[[ Data section open ]]
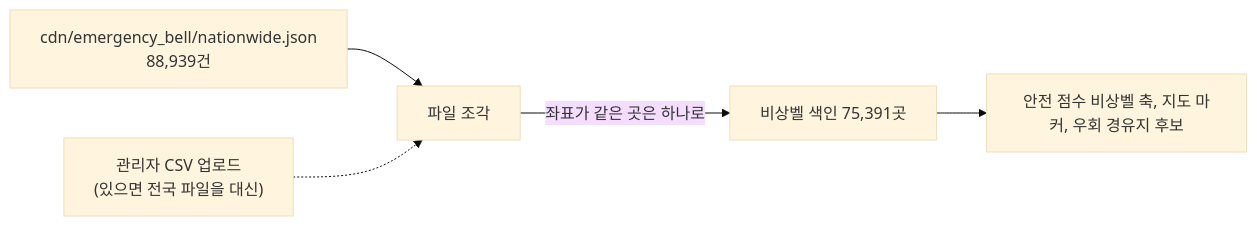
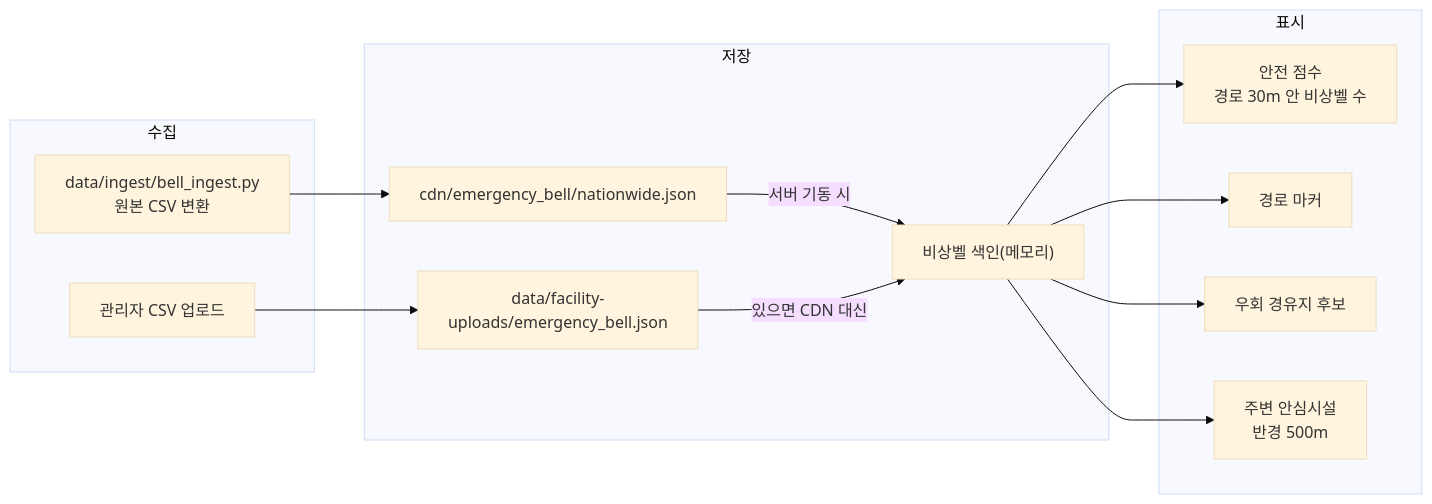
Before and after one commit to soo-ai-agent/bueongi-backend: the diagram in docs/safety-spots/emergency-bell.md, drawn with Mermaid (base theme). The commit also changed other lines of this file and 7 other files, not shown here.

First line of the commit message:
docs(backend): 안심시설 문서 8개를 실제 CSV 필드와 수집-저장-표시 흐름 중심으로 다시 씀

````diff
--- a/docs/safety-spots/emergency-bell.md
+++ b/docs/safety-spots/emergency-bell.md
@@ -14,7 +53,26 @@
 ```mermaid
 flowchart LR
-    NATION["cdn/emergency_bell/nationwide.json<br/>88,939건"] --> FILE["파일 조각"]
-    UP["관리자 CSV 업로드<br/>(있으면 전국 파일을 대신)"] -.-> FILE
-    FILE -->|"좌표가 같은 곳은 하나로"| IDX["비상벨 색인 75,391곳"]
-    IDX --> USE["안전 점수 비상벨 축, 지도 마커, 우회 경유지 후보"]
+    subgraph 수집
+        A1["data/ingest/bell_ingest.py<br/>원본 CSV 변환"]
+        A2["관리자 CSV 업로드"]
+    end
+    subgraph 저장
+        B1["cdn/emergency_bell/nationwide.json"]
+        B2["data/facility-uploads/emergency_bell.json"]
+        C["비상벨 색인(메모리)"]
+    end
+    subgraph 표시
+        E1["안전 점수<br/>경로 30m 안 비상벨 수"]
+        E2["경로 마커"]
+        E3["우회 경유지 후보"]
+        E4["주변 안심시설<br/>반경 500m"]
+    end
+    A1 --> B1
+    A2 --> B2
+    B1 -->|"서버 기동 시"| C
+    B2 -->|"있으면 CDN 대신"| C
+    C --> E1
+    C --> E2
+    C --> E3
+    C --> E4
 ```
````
[[ Data section closed ]]
[[ Data section open ]]
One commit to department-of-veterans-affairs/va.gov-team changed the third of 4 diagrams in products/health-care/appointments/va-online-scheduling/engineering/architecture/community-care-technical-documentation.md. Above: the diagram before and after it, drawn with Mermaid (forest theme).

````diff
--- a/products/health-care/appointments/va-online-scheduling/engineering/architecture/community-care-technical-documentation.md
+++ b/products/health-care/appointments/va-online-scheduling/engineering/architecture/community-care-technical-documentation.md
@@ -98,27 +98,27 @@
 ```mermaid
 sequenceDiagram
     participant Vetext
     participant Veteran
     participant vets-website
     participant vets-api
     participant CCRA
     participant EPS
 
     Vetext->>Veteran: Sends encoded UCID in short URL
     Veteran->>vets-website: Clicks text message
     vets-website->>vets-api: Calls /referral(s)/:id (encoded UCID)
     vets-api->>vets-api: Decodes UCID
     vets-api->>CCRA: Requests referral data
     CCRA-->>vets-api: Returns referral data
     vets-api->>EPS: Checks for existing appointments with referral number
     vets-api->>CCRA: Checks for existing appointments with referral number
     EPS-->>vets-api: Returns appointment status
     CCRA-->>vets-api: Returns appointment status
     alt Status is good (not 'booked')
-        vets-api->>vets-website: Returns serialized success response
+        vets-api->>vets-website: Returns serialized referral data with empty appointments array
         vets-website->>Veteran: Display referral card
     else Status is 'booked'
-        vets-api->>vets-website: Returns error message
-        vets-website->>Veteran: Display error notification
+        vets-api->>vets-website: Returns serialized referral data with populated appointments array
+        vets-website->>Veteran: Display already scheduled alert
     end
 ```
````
[[ Data section closed ]]
[[ Data section open ]]
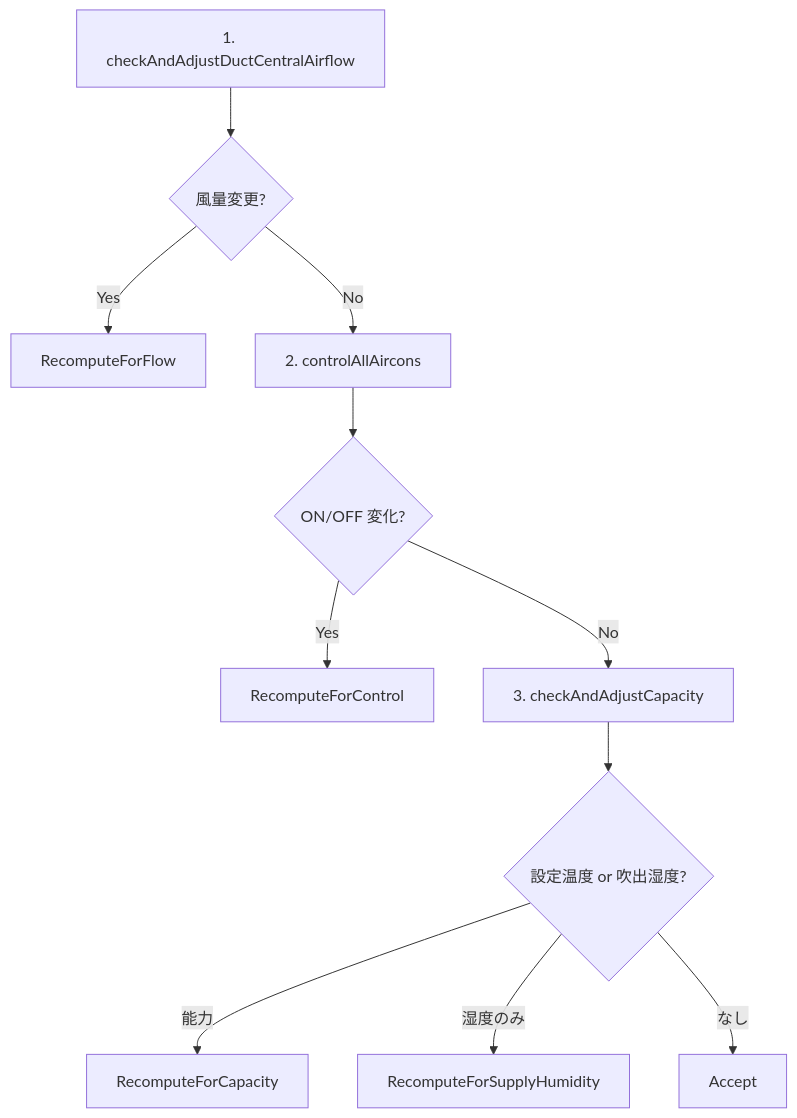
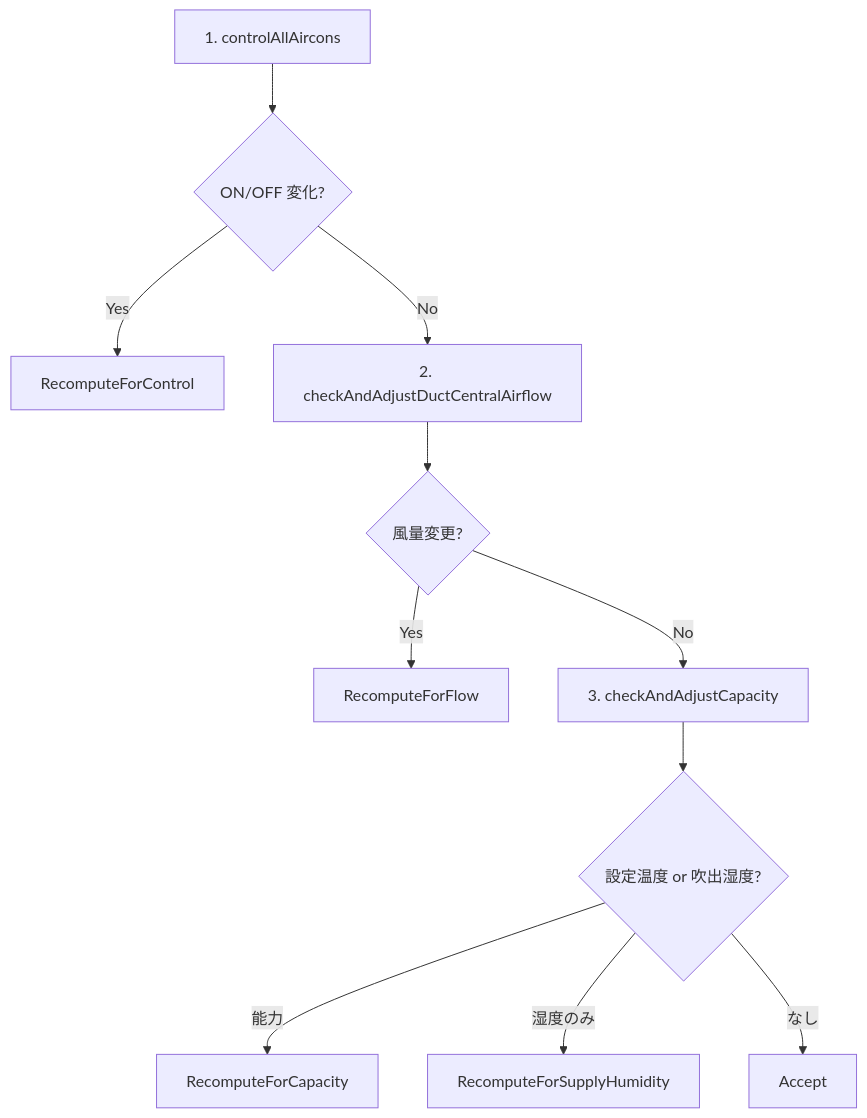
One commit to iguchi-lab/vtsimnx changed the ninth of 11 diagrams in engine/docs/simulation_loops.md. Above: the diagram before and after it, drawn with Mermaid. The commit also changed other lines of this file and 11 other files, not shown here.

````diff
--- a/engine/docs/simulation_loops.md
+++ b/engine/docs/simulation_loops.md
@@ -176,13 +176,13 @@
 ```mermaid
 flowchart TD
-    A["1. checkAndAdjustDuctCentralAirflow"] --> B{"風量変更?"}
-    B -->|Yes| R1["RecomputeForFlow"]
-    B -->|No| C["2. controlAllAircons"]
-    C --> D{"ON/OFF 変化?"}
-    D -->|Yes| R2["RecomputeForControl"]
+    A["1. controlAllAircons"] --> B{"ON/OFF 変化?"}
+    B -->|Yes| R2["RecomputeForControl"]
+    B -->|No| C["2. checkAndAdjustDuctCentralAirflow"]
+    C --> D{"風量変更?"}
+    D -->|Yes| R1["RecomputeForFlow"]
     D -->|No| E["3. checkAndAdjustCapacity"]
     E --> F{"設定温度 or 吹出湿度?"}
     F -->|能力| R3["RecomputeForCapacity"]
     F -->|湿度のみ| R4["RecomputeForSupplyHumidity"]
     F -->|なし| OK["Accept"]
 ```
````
[[ Data section closed ]]
Your goal>
Among the entries, how many lines hold the word "CCRA"? Please answer with only that number.

Solution>
5